Round 1: Some tentative feeling-out in the first moments. Aoki finally lunges with a high kick but Uno avoids. More feinting. Aoki comes in with a flying knee, ties up with Uno at the ropes and wrestles him down. Uno reverses but Aoki’s controlling his wrists. Big cheer of “A-o-ki!” from the crowd. The ref restarts it in the center. Aoki’s still got Uno’s hands and almost cinches up a triangle, but Uno stands up and escapes. Now Uno’s standing but Aoki’s got his left leg wrapped up. Why is Uno wearing shoes? Aoki takes him down and works for a toe hold. Uno escapes.Aoki still has the leg! But Uno’s rolling out of everything, and Aoki is giving it everything he has. They’re back to the feet but Aoki scrambles and take’s Uno’s back. Now both with their backs to the ground. Halfway point – this is the 10-minute round and it’s looking like it could be a long one for Uno. Aoki throwing peppering shots from the back. Now the ref steps in to fix Aoki’s glove, which has slipped off partially from all the grabbing. They restart, still on the ground, now Aoki up high on the back, controlling Uno’s head with his left arm. Now he full takes the back with a body triangle sunk in, working for a crossface or RNC. Uno trying to throw some elbows to Aoki’s knee and liver, but it’s not doing much. Out of nowhere, Aoki takes Uno’s right arm and slaps on a lightning quick triangle. Uno’s hanging in there but it is deep. Uno stands up as Aoki works for an armbar on the free arm. Uno breaks it! Impressive escape, it looked to be the end. Now Aoki upkicks at the standing Uno as the round runs out. Total positional domination by Aoki, but great heart from Uno.

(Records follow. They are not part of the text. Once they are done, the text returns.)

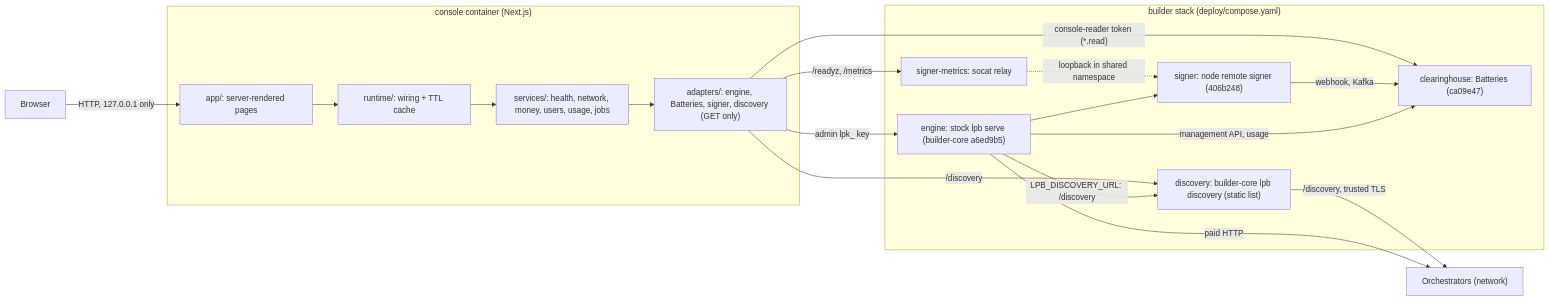
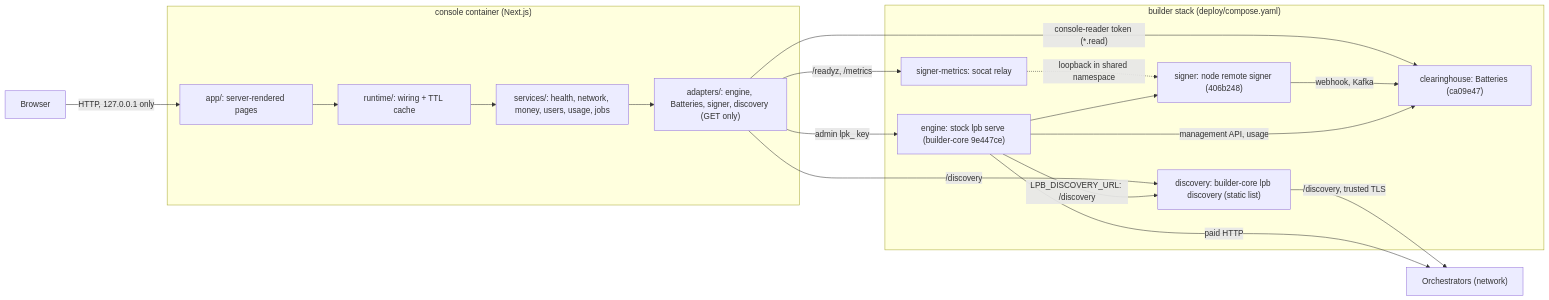
The first of 2 diagrams in ARCHITECTURE.md (NE-Build-Track/builder-core-console), drawn with Mermaid before and after one commit. The commit also changed 39 other files, not shown here.

First line of the commit message:
feat(m3): re-pin builder-core 9e447ce and show D58-D61 in the console

````diff
--- a/ARCHITECTURE.md
+++ b/ARCHITECTURE.md
@@ -9,27 +9,27 @@
 ```mermaid
 flowchart LR
     Browser["Browser"]
     subgraph Console["console container (Next.js)"]
         Pages["app/: server-rendered pages"]
         RT["runtime/: wiring + TTL cache"]
         SVC["services/: health, network, money, users, usage, jobs"]
         AD["adapters/: engine, Batteries, signer, discovery (GET only)"]
     end
     subgraph Stack["builder stack (deploy/compose.yaml)"]
-        Engine["engine: stock lpb serve (builder-core a6ed9b5)"]
+        Engine["engine: stock lpb serve (builder-core 9e447ce)"]
         Bat["clearinghouse: Batteries (ca09e47)"]
         Signer["signer: node remote signer (406b248)"]
         Relay["signer-metrics: socat relay"]
         Disc["discovery: builder-core lpb discovery (static list)"]
     end
     Orch["Orchestrators (network)"]
     Browser -->|"HTTP, 127.0.0.1 only"| Pages --> RT --> SVC --> AD
     AD -->|"admin lpk_ key"| Engine
     AD -->|"console-reader token (*.read)"| Bat
     AD -->|"/discovery"| Disc
     AD -->|"/readyz, /metrics"| Relay -.->|"loopback in shared namespace"| Signer
     Engine --> Signer -->|"webhook, Kafka"| Bat
     Engine -->|"LPB_DISCOVERY_URL: /discovery"| Disc -->|"/discovery, trusted TLS"| Orch
     Engine -->|"paid HTTP"| Orch
     Engine -->|"management API, usage"| Bat
 ```
````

Round 2: Now the five-minute round. Aoki takes Uno down after about :30 and soon has his back again. Uno’s looking tired, not throwing much back at Aoki now. Uno tying up Aoki’s hands so he can’t look for the choke. A couple solid punches from Uno. Now Uno on his back with Aoki laying on his side, still with the body triangle sunk in. Finally Aoki gets to the top, hips still glued to Uno’s. Aoki is putting on a clinic. He takes Uno’s back once more with a minute left and this looks over. Uno rolls and takes Aoki’s guard, postures up and connects with one nice punch but can’t muster much more. Aoki ties him up, looking for a gogoplata, but Uno defends and the round expires. Should be a unanimous decision for the grappler.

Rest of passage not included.